  • Savuporo Savuporo on Oct 29, 2010

    Wow, i am impressed. You actually did research this topic, the second time around. There are of course tons more of previous distance per single charge accomplishments, it was a topic of the recent EVDL mailing list discussion, including cars like Solectria Sunrise, BAT International prototype and so on. Also, Michelin Challenge bibendum reports have lots of honest, independently verified data on all sorts of record performances by various "alternatively fueled" cars. If and when you post a followup article, it would be good to give a honest objective of the "previous art" and what todays bleeding edge technology is actually capable of.

  • Alan I blame COVID, the chip shortage, container shortage and the war in Ukraine. This aggression is evident in normal daily driving of late.
  • Alan $10 000 is a bit rich for a vehicle that most likely been flogged all its life, plus it's a VW. Lots of electrical gremlins live in them.
  • Alan Mitsubishi, Hino and Izuzu trucks are quite common in Australia. Another factor that needs to be taken into account are the cheap Chinese trucks and vans that are entering the market in Australia and becoming more popular as reliability improves, with huge warranties. Businesses want the cheapest logistics. Plumbers, concreters, builders buy many of these in their lightest versions, around 2.5 tonne payload. Hino/Toyota could use the cheaper competitor in Mitsubishi as a competitor against the Chinese. You don't see too many of the Japanese/Asian trucks in the rural areas.

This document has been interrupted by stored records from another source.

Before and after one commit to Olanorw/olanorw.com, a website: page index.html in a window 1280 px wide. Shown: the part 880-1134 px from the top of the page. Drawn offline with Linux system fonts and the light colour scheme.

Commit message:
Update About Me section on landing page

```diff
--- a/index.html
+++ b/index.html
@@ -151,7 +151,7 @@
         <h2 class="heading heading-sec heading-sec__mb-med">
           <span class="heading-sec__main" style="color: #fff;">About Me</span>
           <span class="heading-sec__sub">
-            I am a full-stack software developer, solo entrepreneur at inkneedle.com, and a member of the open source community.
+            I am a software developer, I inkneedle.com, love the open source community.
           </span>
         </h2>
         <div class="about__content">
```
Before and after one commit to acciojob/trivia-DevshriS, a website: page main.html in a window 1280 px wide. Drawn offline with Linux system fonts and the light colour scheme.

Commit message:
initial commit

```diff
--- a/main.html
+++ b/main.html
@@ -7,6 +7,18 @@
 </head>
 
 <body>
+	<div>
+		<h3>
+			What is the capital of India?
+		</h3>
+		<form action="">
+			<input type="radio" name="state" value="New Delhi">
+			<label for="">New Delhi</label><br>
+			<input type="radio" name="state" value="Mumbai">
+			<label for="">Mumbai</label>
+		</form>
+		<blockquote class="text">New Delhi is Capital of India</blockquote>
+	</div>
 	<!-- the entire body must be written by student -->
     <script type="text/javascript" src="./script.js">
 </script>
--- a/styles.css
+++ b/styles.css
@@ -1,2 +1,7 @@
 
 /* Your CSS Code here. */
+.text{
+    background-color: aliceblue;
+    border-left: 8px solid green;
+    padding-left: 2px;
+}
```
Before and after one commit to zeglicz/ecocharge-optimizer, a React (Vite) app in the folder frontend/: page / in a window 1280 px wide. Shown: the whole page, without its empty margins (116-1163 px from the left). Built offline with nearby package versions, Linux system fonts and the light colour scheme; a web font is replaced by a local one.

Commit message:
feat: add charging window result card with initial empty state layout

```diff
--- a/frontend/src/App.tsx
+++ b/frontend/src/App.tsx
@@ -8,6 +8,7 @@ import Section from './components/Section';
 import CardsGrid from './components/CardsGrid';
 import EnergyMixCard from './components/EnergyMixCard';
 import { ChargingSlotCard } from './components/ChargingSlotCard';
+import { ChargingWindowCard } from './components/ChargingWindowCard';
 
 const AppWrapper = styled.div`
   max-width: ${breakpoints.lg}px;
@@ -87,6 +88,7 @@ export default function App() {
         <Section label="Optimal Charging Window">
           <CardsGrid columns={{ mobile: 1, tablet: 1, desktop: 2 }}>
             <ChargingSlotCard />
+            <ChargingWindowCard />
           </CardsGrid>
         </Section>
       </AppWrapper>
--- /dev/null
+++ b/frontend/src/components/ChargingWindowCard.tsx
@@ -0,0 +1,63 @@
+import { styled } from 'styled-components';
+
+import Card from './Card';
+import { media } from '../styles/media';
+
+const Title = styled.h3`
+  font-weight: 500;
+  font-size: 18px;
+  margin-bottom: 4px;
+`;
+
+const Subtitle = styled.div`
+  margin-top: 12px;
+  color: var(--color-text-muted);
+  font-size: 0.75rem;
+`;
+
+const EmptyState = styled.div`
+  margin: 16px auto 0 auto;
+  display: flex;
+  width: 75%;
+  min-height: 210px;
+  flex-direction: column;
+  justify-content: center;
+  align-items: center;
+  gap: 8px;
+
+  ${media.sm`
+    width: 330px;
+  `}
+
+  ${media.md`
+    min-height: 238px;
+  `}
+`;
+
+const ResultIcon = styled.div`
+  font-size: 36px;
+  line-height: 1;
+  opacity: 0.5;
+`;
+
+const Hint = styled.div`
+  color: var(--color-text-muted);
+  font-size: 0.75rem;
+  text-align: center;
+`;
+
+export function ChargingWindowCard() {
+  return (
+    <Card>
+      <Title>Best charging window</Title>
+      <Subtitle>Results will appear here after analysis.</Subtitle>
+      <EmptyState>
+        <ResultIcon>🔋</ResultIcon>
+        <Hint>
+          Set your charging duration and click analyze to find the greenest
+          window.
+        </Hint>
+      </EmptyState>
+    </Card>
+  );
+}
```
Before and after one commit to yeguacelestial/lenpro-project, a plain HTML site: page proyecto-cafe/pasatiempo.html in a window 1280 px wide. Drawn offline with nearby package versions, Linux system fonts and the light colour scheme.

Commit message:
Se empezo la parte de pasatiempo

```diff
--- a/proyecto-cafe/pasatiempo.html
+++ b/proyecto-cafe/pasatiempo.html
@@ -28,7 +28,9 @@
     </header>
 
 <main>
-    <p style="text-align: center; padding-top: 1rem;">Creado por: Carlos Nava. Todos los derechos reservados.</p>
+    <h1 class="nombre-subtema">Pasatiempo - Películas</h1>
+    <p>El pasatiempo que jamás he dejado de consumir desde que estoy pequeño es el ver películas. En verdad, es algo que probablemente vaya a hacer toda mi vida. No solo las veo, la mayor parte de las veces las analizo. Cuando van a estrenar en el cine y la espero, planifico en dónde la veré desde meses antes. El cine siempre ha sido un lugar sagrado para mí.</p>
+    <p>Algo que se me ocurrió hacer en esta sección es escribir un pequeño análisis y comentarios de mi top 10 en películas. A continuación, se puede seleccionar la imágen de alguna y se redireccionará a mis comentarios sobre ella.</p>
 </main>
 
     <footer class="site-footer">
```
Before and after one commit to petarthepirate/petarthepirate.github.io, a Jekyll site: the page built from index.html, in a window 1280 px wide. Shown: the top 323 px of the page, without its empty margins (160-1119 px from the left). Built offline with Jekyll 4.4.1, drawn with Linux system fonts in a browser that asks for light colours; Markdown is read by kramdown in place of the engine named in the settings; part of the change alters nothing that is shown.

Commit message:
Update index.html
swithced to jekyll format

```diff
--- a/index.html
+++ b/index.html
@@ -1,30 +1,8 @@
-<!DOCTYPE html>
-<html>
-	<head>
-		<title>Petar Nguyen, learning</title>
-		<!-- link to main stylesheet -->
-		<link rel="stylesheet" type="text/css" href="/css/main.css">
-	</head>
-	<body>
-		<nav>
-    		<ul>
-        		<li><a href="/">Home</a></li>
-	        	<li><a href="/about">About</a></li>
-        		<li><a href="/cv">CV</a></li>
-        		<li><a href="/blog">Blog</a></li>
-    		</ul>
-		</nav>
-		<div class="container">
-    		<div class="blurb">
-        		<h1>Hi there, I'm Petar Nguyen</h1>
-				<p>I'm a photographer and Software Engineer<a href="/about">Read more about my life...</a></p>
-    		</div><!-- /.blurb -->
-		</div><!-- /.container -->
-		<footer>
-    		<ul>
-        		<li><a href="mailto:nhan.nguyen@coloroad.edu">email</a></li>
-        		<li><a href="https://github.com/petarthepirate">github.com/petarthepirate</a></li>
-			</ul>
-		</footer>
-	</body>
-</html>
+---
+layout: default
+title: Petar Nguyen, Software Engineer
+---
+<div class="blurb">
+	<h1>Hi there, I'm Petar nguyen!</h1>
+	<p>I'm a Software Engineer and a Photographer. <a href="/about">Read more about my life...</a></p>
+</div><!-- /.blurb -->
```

  • 2ACL I think it's a good choice. The E89 didn't get respect due to its all-around focus when new, but it's aged well, and the N52/6HP combo is probably more fun and capable than it's given credit for.
  • Wjtinfwb I can hear the ticking from here...